The issue with the Internet is, of course, there is no single point of contact -- or responsibility -- for keeping the Web working. We all use a mix of cellphones, wired Internet and enterprise service providers to access our digital content. Most of the time the thing hums along, safely out of sight underneath the Web's digital hood. But because I run a cloud-based content shop -- and test cloud-based content tools in the process -- my colleagues and I were in the fascinating position of touching essentially every Web provisioning technology as the storm swept through. We used 3G and 4G cell modems and cellular voice service from Verizon (VZ - Get Report), Clear (CLWR), AT&T (T - Get Report) and Sprint (S) to file stories and check facts. We made calls from various broadband phones such as those from Vonage (VG). We accessed the Web with Verizon fiber as well as Time Warner (TWC) traditional cable and many others. And as Sandy ravaged our network, we saw firsthand how these platforms wobbled from nonfunctioning to barely functioning to high-functioning -- and back again -- seemingly at random. Home-fired fiber
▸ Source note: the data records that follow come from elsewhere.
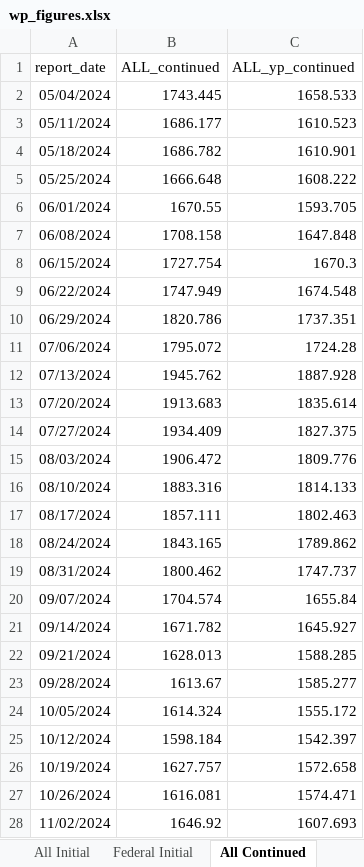
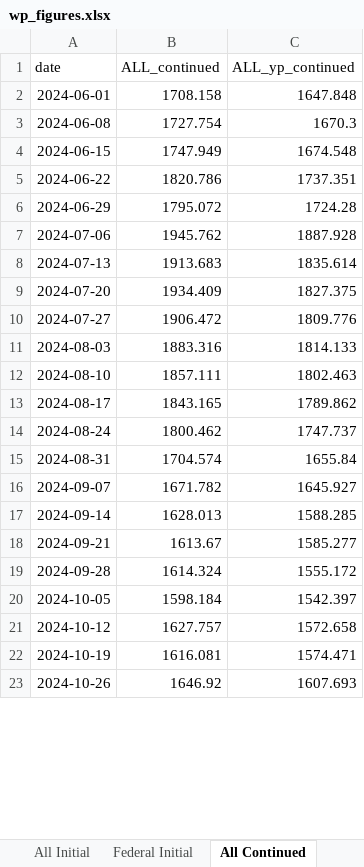
Before and after one commit to Economic/ui_recession_watch, an Excel workbook: output/wp_figures.xlsx, sheet All Continued, drawn as a sheet; only a part is shown; values as stored, in another font and other column widths than the file's, no borders; removed rows and columns are numbered as before the commit, all else as after; the diff covers the shown part only; the diff names each change by its address in the sheet, - before the commit and + after, or states it on an @@ line.

```diff
--- a/output/wp_figures.xlsx (sheet All Continued)
+++ b/output/wp_figures.xlsx (sheet All Continued)
-A1: report_date
+A1: date
-row 2: 05/04/2024 | 1743.445 | 1658.533
-row 3: 05/11/2024 | 1686.177 | 1610.523
-row 4: 05/18/2024 | 1686.782 | 1610.901
-row 5: 05/25/2024 | 1666.648 | 1608.222
-row 6: 06/01/2024 | 1670.55 | 1593.705
-A2 (date): 06/08/2024
+A2 (date): 2024-06-01
-A3 (date): 06/15/2024
+A3 (date): 2024-06-08
-A4 (date): 06/22/2024
+A4 (date): 2024-06-15
-A5 (date): 06/29/2024
+A5 (date): 2024-06-22
-A6 (date): 07/06/2024
+A6 (date): 2024-06-29
-A7 (date): 07/13/2024
+A7 (date): 2024-07-06
-A8 (date): 07/20/2024
+A8 (date): 2024-07-13
-A9 (date): 07/27/2024
+A9 (date): 2024-07-20
-A10 (date): 08/03/2024
+A10 (date): 2024-07-27
-A11 (date): 08/10/2024
+A11 (date): 2024-08-03
-A12 (date): 08/17/2024
+A12 (date): 2024-08-10
-A13 (date): 08/24/2024
+A13 (date): 2024-08-17
-A14 (date): 08/31/2024
+A14 (date): 2024-08-24
-A15 (date): 09/07/2024
+A15 (date): 2024-08-31
-A16 (date): 09/14/2024
+A16 (date): 2024-09-07
-A17 (date): 09/21/2024
+A17 (date): 2024-09-14
-A18 (date): 09/28/2024
+A18 (date): 2024-09-21
-A19 (date): 10/05/2024
+A19 (date): 2024-09-28
-A20 (date): 10/12/2024
+A20 (date): 2024-10-05
-A21 (date): 10/19/2024
+A21 (date): 2024-10-12
-A22 (date): 10/26/2024
+A22 (date): 2024-10-19
-A23 (date): 11/02/2024
+A23 (date): 2024-10-26
```
Also changed, not shown: 12 added rows, 6 removed rows and 23 edited cells elsewhere in this sheet, sheet State Fed Cont Smooth, sheet State Cont Smooth, sheet Federal Initial, sheet All Initial, sheet Federal Continued, other sheet tabs, 4 other files.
Here is just one example of the stubborn issues Sandy revealed: While 100-foot oak trees crushed power lines and homes, somehow Verizon fiber networking lines stayed connected to my home office. The catch is that fiber plants such as those Verizon sells need external power to function. Verizon tries to do the right thing; it installs its FiOS product with a battery backup for emergencies. But in battery mode, it turned out phone service worked, but data would not.